If something happens in a country you're visiting (major weather events, terrorist attacks, or any other possible danger), you'll be contacted by them and kept in the loop about their recommendations.
It also gives you a failsafe in situations like mine... more on that in a sec.
3. I always ensure I have cell phone service before leaving the airport
Whenever I'm in a new country and traveling alone, I always make sure I have access to cell phone service. Sometimes this is with eSIM cards (which I explored in more depth in this newsletter
) or buying a local SIM card.
This is mainly for practical reasons like ordering a taxi, navigating to my hotel, and using translation apps to communicate with drivers.
It also comes in handy when you're being driven into the desert unexpectedly.
I was able to quickly call someone who had my location, explain the situation, and instruct them to contact the police and the U.S. Embassy if my driver didn't change his tune in the next minute.
Since this person had my location, they could easily share it with the local police and U.S. Embassy if things went south.
4. I do my research
There's nothing sexier than cold, hard well-researched data.
And thanks to my research, I knew that Tunisia has not been known for violent crime in recent years. Most of the time, people pulling scams like this will not harm you but merely want to intimidate you.
When you decline their demands, they don't have many options but to bring you where you want to go. After all, stealing some money from a tourist is a lot different than harming them in the eyes of the local law.
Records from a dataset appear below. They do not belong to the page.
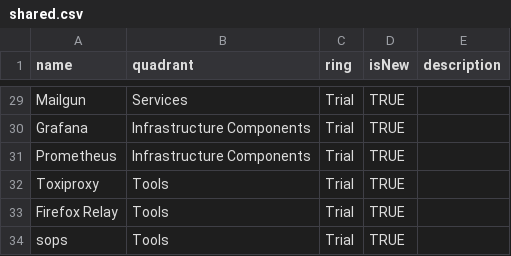
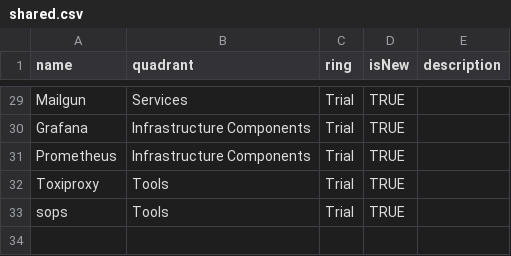
Before and after one commit to camunda/technology-radars, a CSV file: shared.csv, drawn as a sheet; only a part is shown, gaps mark what is left out; the diff names each change by its address in the sheet, - before the commit and + after, or states it on an @@ line.

Commit message:
Update shared.csv

```diff
--- a/shared.csv
+++ b/shared.csv
-row 33: Firefox Relay | Tools | Trial | TRUE
```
Quick note: I have to mention that I'm a tall, white male and have it easier than most people in these situations. I can't speak to what it must feel like to be a solo female traveler, someone of another race or ethnicity, or a less-experienced traveler (or all of the above). Sadly, there are some places in the world where people may have a particularly difficult time because of these factors. Therefore, I can only speak to my own personal experiences rather than recommend you do exactly what I do.
Anyway, the driver turned around when he heard me talking on the phone about calling the police, sharing my location, and coordinating with the U.S. government.
Once he got off the highway downtown, I promptly got out of the car and made my way to my hotel, where I shared my experience with the hotel staff.
They explained that, sadly, the police and local taxi drivers at the airport work together to scam tourists like this, comparing them to the mafia... yikes...
As it turns out, the Bolt car I got into initially was very much legitimate, and it was just the police abusing their power.
If I come back to Tunis, I would do one of the following:
Order a Bolt again. If the police pull the same move, I'd simply return to the airport and/or order another Bolt - I would NOT get into the taxi that the police try to nudge me into.
Coordinate with the hotel. Even if they don't have an airport shuttle (which my hotel didn't), they can at least schedule a pickup with a reputable taxi company.
This isn't the first time something like this has happened to me, and with the amount of travel I do, it won't be the last.
I'm thankful that things worked out the way they did, and I hope that using some of these tips will help you out should you be unlucky enough to find yourself in a similar situation.
Aside from this unfortunate incident, my time here in Tunisia has been fantastic, and I've really enjoyed seeing the history, eating all the amazing food, and watching some of the best sunsets of my entire life.
So I still recommend you visit if you ever have the chance.